### WHAT TO WORK ON:
Return every entry below word for word and leave out any picture.
----- DATA SHOWN
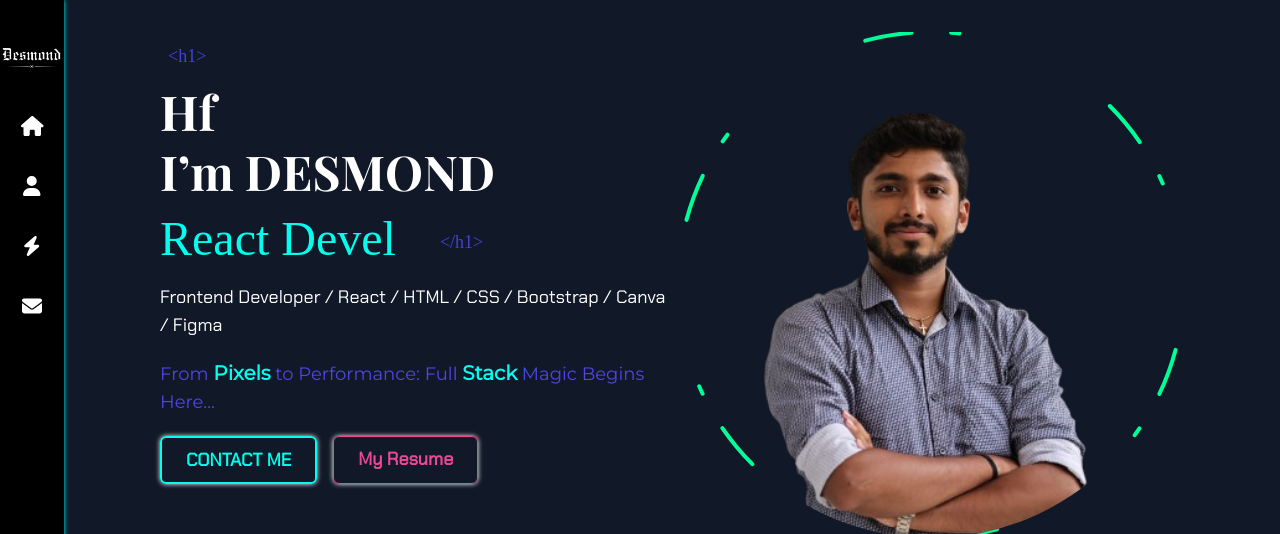
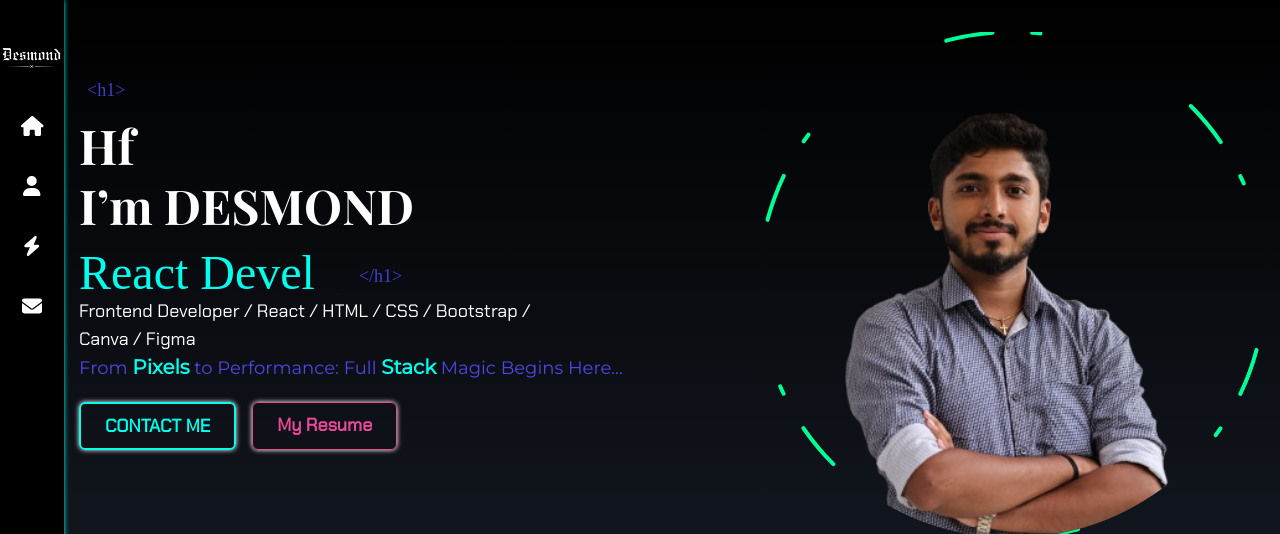
Before and after one commit to Desmond-06/des-portfolio, a React (Vite) app: page / in a window 1280 px wide. Shown: the top 534 px of the page. Built offline with nearby package versions, Linux system fonts and the light colour scheme; a web font is replaced by a local one.

Commit message:
project done

```diff
--- a/src/components/About.jsx
+++ b/src/components/About.jsx
@@ -34,8 +34,8 @@ const About = () => {
 
   return (
     <>
-      <div className="container flex flex-col md:flex-row items-center justify-between w-full bg-gradient-to-b from-black to-gray-900 text-white pt-18 md:h-screen p-4">
-        <div className="absolute inset-0 bg-black z-[-1]"></div>
+      <div className="container flex flex-col md:flex-row items-center justify-between w-full text-white pt-18 md:h-screen p-4">
+        {/* <div className="absolute inset-0 bg-black z-[-1]"></div> */}
         {/* Text Zone */}
         <div className="text-zone w-full md:w-1/2 p-5 md:p-10 relative">
           <h1 className="text-5xl font-bold font-second animate-bounceIn mb-6 hover:animate-bounce ">
@@ -95,7 +95,7 @@ const About = () => {
       </div>
 
       {/* Skills Section */}
-      <div className=" flex flex-col items-center justify-center w-full bg-gradient-to-b from-gray-900 to-black text-white pt-18 p-4 ">
+      <div className=" flex flex-col items-center justify-center w-full  text-white pt-18 p-4 ">
         <div className="w-full max-w-[1240px]">
           <h3 className="text-white text-5xl font-bold p-2 font-second animate-bounceIn hover:animate-bounce">
             My Skills
--- a/src/components/Certificate.jsx
+++ b/src/components/Certificate.jsx
@@ -34,8 +34,9 @@ const Certificate = () => {
 
   return (
     <>
-      <div className="min-h-screen p-4 bg-gradient-to-b from-black to-gray-900">
-        <div className="absolute inset-0 bg-gray-900 z-[-1]"></div>
+      {/* bg-gradient-to-b from-black to-gray-900 */}
+      <div className="min-h-screen p-4 ">
+        {/* <div className="absolute inset-0 bg-gray-900 z-[-1]"></div> */}
         <div className="text-zone w-full md:w-1/2 md:p-10">
           <h3 className="text-white text-5xl font-bold font-test animate-bounceIn hover:animate-bounce">
             Certificates
--- a/src/components/Contact.jsx
+++ b/src/components/Contact.jsx
@@ -7,7 +7,7 @@ const Contact = () => {
   return (
     <div className="relative overflow-hidden">
       {/* Background Cover */}
-      <div className="absolute inset-0 bg-gray-900 z-[-1]"></div>
+      {/* <div className="absolute inset-0 bg-gray-900 z-[-1]"></div> */}
 
       <div className="container mx-auto flex flex-col lg:flex-row items-center p-4">
         {/* Text Zone */}
--- a/src/components/Home.jsx
+++ b/src/components/Home.jsx
@@ -10,13 +10,15 @@ const Home = () => {
   const [letterClass, setLetterClass] = useState("");
 
   return (
-    <>
-      <div className="container mx-auto flex flex-col justify-center">
-        <div className="absolute inset-0 bg-gray-900 z-[-1]"></div>
-        <div className="flex flex-col xl:flex-row items-center justify-between xl:pt-8 xl:pb-24 mx-4 md:px-8 lg:mx-16">
+    <section>
+      <section className="h-screen ">
+        {/* <div className="absolute inset-0 bg-gray-900 z-[-1]"></div> */}
+        <div className="container mx-auto h-full ">
           {/* Text Zone */}
-          <div className="text-zone w-full md:w-1/2 space-y-5 relative order-2 xl:order-none">
-            <h1 className="text-3xl md:text-4xl xl:text-5xl font-vi relative">
+          <div className="flex flex-col xl:flex-row items-center justify-between xl:pt-8 xl:pb-24 ">
+            {/* left text */}
+            <div className="text-center xl:text-left relative order-2 xl:order-none">
+              <h1 className="text-3xl md:text-4xl xl:text-5xl font-vi relative max-w-[500px]">
                 <span className="absolute text-[#4D4DFF] font-title text-[14px] md:text-[18px] left-2 mt-[-30px] md:mt-[-40px] opacity-80">
                   &lt;h1&gt;
                 </span>
@@ -80,15 +82,16 @@ const Home = () => {
                   </span>
                 </div>
               </h1>
-            <p className="text-sm md:text-lg font-robo md:text-left text-white animate-bounceIn">
+              <p className="text-sm md:text-lg font-robo md:text-left text-white animate-bounceIn max-w-[500px]">
                 Frontend Developer / React / HTML / CSS / Bootstrap / Canva /
                 Figma
               </p>
               <h2 className="text-indigo-600 text-sm md:text-lg font-second md:text-left animate-rubberBand">
-              From <strong className="text-[#00ffee] md:text-xl">Pixels</strong>{" "}
-              to Performance: Full{" "}
-              <strong className="text-[#00ffee] md:text-xl">Stack</strong> Magic
-              Begins Here...
+                From{" "}
+                <strong className="text-[#00ffee] md:text-xl">Pixels</strong> to
+                Performance: Full{" "}
+                <strong className="text-[#00ffee] md:text-xl">Stack</strong>{" "}
+                Magic Begins Here...
               </h2>
               {/* Centered Button Container */}
               <div className="flex justify-center md:justify-start mt-4 md:mt-5 space-x-2 md:space-x-4">
@@ -109,13 +112,14 @@ const Home = () => {
             </div>
 
             {/* Animated Image Container */}
-          <div className="order-1 xl:order-none mb-6 xl:mb-0 flex justify-center xl:justify-start xl:ml-[-5%] animate-rubberBand">
+            <div className="order-1 xl:order-none mb-8 xl:mb-0 flex justify-center xl:justify-start xl:ml-[-5%] animate-rubberBand">
               <Photo className="w-full max-w-xs md:max-w-md lg:max-w-lg" />
             </div>
           </div>
         </div>
+      </section>
       <Loader type="ball-pulse" active={true} />
-    </>
+    </section>
   );
 };
 
--- a/src/components/Photo.jsx
+++ b/src/components/Photo.jsx
@@ -18,7 +18,7 @@ const Photo = () => {
   }, []);
 
   return (
-    <div className="relative flex items-center justify-center w-full h-full">
+    <div className="">
       {/* Container to keep photo and circle in the same position */}
       <div className="relative w-[300px] xl:w-[506px] h-[300px] xl:h-[506px] flex items-center justify-center ">
         {/* Animated Circle */}
--- a/src/index.css
+++ b/src/index.css
@@ -104,3 +104,10 @@
   font-size: 4em;
   animation: typing 3.5s steps(30, end), blink-caret 0.75s step-end infinite;
 }
+
+
+@layer base{
+  body{
+    @apply bg-primary;
+  }
+}
--- a/tailwind.config.js
+++ b/tailwind.config.js
@@ -1,14 +1,30 @@
 module.exports = {
   content: ["./index.html", "./src/**/*.{js,jsx,ts,tsx}"],
   theme: {
+    container: {
+      center: true,
+      padding: "15px",
+    },
+    screen: {
+      sm: "640px",
+      md: "768px",
+      lg: "960px",
+      xl: "1200px",
+    },
     extend: {
+      colors: {
+        // No need to define primary here as it's a gradient, not a solid color
+      },
+      backgroundImage: {
+        primary: "linear-gradient(to bottom, #000000, #1a202c)", // Defines the gradient as primary
+      },
       animation: {
         spincube: "spincube 12s ease-in-out infinite",
         fadeIn: "fadeIn 1s ease-out",
         rotateIn: "rotateIn 1s ease-out",
         rubberBand: "rubberBand 1s",
         bounceIn: "bounceIn 1s",
-        bounce: "bounce 1s infinite", // Add this line for bounce animation
+        bounce: "bounce 1s infinite",
       },
       keyframes: {
         spincube: {
@@ -88,7 +104,7 @@ module.exports = {
         vi: ["Matemasie"],
         second: ["Montserrat", "sans-serif"],
         robo: ["Chakra Petch"],
-        test:["Playfair Display", "serif"],
+        test: ["Playfair Display", "serif"],
       },
     },
   },
```
Also changed, not shown: src/components/Sidebar.jsx (+13 -13 lines). Lines whose indentation alone changed are shown as unchanged.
----------
### PROBLEM SOLUTION:
Before and after one commit to Desmond-06/des-portfolio, a React (Vite) app: page / in a window 1280 px wide. Shown: the top 534 px of the page. Built offline with nearby package versions, Linux system fonts and the light colour scheme; a web font is replaced by a local one.

Commit message:
project done

```diff
--- a/src/components/About.jsx
+++ b/src/components/About.jsx
@@ -34,8 +34,8 @@ const About = () => {
 
   return (
     <>
-      <div className="container flex flex-col md:flex-row items-center justify-between w-full bg-gradient-to-b from-black to-gray-900 text-white pt-18 md:h-screen p-4">
-        <div className="absolute inset-0 bg-black z-[-1]"></div>
+      <div className="container flex flex-col md:flex-row items-center justify-between w-full text-white pt-18 md:h-screen p-4">
+        {/* <div className="absolute inset-0 bg-black z-[-1]"></div> */}
         {/* Text Zone */}
         <div className="text-zone w-full md:w-1/2 p-5 md:p-10 relative">
           <h1 className="text-5xl font-bold font-second animate-bounceIn mb-6 hover:animate-bounce ">
@@ -95,7 +95,7 @@ const About = () => {
       </div>
 
       {/* Skills Section */}
-      <div className=" flex flex-col items-center justify-center w-full bg-gradient-to-b from-gray-900 to-black text-white pt-18 p-4 ">
+      <div className=" flex flex-col items-center justify-center w-full  text-white pt-18 p-4 ">
         <div className="w-full max-w-[1240px]">
           <h3 className="text-white text-5xl font-bold p-2 font-second animate-bounceIn hover:animate-bounce">
             My Skills
--- a/src/components/Certificate.jsx
+++ b/src/components/Certificate.jsx
@@ -34,8 +34,9 @@ const Certificate = () => {
 
   return (
     <>
-      <div className="min-h-screen p-4 bg-gradient-to-b from-black to-gray-900">
-        <div className="absolute inset-0 bg-gray-900 z-[-1]"></div>
+      {/* bg-gradient-to-b from-black to-gray-900 */}
+      <div className="min-h-screen p-4 ">
+        {/* <div className="absolute inset-0 bg-gray-900 z-[-1]"></div> */}
         <div className="text-zone w-full md:w-1/2 md:p-10">
           <h3 className="text-white text-5xl font-bold font-test animate-bounceIn hover:animate-bounce">
             Certificates
--- a/src/components/Contact.jsx
+++ b/src/components/Contact.jsx
@@ -7,7 +7,7 @@ const Contact = () => {
   return (
     <div className="relative overflow-hidden">
       {/* Background Cover */}
-      <div className="absolute inset-0 bg-gray-900 z-[-1]"></div>
+      {/* <div className="absolute inset-0 bg-gray-900 z-[-1]"></div> */}
 
       <div className="container mx-auto flex flex-col lg:flex-row items-center p-4">
         {/* Text Zone */}
--- a/src/components/Home.jsx
+++ b/src/components/Home.jsx
@@ -10,13 +10,15 @@ const Home = () => {
   const [letterClass, setLetterClass] = useState("");
 
   return (
-    <>
-      <div className="container mx-auto flex flex-col justify-center">
-        <div className="absolute inset-0 bg-gray-900 z-[-1]"></div>
-        <div className="flex flex-col xl:flex-row items-center justify-between xl:pt-8 xl:pb-24 mx-4 md:px-8 lg:mx-16">
+    <section>
+      <section className="h-screen ">
+        {/* <div className="absolute inset-0 bg-gray-900 z-[-1]"></div> */}
+        <div className="container mx-auto h-full ">
           {/* Text Zone */}
-          <div className="text-zone w-full md:w-1/2 space-y-5 relative order-2 xl:order-none">
-            <h1 className="text-3xl md:text-4xl xl:text-5xl font-vi relative">
+          <div className="flex flex-col xl:flex-row items-center justify-between xl:pt-8 xl:pb-24 ">
+            {/* left text */}
+            <div className="text-center xl:text-left relative order-2 xl:order-none">
+              <h1 className="text-3xl md:text-4xl xl:text-5xl font-vi relative max-w-[500px]">
                 <span className="absolute text-[#4D4DFF] font-title text-[14px] md:text-[18px] left-2 mt-[-30px] md:mt-[-40px] opacity-80">
                   &lt;h1&gt;
                 </span>
@@ -80,15 +82,16 @@ const Home = () => {
                   </span>
                 </div>
               </h1>
-            <p className="text-sm md:text-lg font-robo md:text-left text-white animate-bounceIn">
+              <p className="text-sm md:text-lg font-robo md:text-left text-white animate-bounceIn max-w-[500px]">
                 Frontend Developer / React / HTML / CSS / Bootstrap / Canva /
                 Figma
               </p>
               <h2 className="text-indigo-600 text-sm md:text-lg font-second md:text-left animate-rubberBand">
-              From <strong className="text-[#00ffee] md:text-xl">Pixels</strong>{" "}
-              to Performance: Full{" "}
-              <strong className="text-[#00ffee] md:text-xl">Stack</strong> Magic
-              Begins Here...
+                From{" "}
+                <strong className="text-[#00ffee] md:text-xl">Pixels</strong> to
+                Performance: Full{" "}
+                <strong className="text-[#00ffee] md:text-xl">Stack</strong>{" "}
+                Magic Begins Here...
               </h2>
               {/* Centered Button Container */}
               <div className="flex justify-center md:justify-start mt-4 md:mt-5 space-x-2 md:space-x-4">
@@ -109,13 +112,14 @@ const Home = () => {
             </div>
 
             {/* Animated Image Container */}
-          <div className="order-1 xl:order-none mb-6 xl:mb-0 flex justify-center xl:justify-start xl:ml-[-5%] animate-rubberBand">
+            <div className="order-1 xl:order-none mb-8 xl:mb-0 flex justify-center xl:justify-start xl:ml-[-5%] animate-rubberBand">
               <Photo className="w-full max-w-xs md:max-w-md lg:max-w-lg" />
             </div>
           </div>
         </div>
+      </section>
       <Loader type="ball-pulse" active={true} />
-    </>
+    </section>
   );
 };
 
--- a/src/components/Photo.jsx
+++ b/src/components/Photo.jsx
@@ -18,7 +18,7 @@ const Photo = () => {
   }, []);
 
   return (
-    <div className="relative flex items-center justify-center w-full h-full">
+    <div className="">
       {/* Container to keep photo and circle in the same position */}
       <div className="relative w-[300px] xl:w-[506px] h-[300px] xl:h-[506px] flex items-center justify-center ">
         {/* Animated Circle */}
--- a/src/index.css
+++ b/src/index.css
@@ -104,3 +104,10 @@
   font-size: 4em;
   animation: typing 3.5s steps(30, end), blink-caret 0.75s step-end infinite;
 }
+
+
+@layer base{
+  body{
+    @apply bg-primary;
+  }
+}
--- a/tailwind.config.js
+++ b/tailwind.config.js
@@ -1,14 +1,30 @@
 module.exports = {
   content: ["./index.html", "./src/**/*.{js,jsx,ts,tsx}"],
   theme: {
+    container: {
+      center: true,
+      padding: "15px",
+    },
+    screen: {
+      sm: "640px",
+      md: "768px",
+      lg: "960px",
+      xl: "1200px",
+    },
     extend: {
+      colors: {
+        // No need to define primary here as it's a gradient, not a solid color
+      },
+      backgroundImage: {
+        primary: "linear-gradient(to bottom, #000000, #1a202c)", // Defines the gradient as primary
+      },
       animation: {
         spincube: "spincube 12s ease-in-out infinite",
         fadeIn: "fadeIn 1s ease-out",
         rotateIn: "rotateIn 1s ease-out",
         rubberBand: "rubberBand 1s",
         bounceIn: "bounceIn 1s",
-        bounce: "bounce 1s infinite", // Add this line for bounce animation
+        bounce: "bounce 1s infinite",
       },
       keyframes: {
         spincube: {
@@ -88,7 +104,7 @@ module.exports = {
         vi: ["Matemasie"],
         second: ["Montserrat", "sans-serif"],
         robo: ["Chakra Petch"],
-        test:["Playfair Display", "serif"],
+        test: ["Playfair Display", "serif"],
       },
     },
   },
```
Also changed, not shown: src/components/Sidebar.jsx (+13 -13 lines). Lines whose indentation alone changed are shown as unchanged.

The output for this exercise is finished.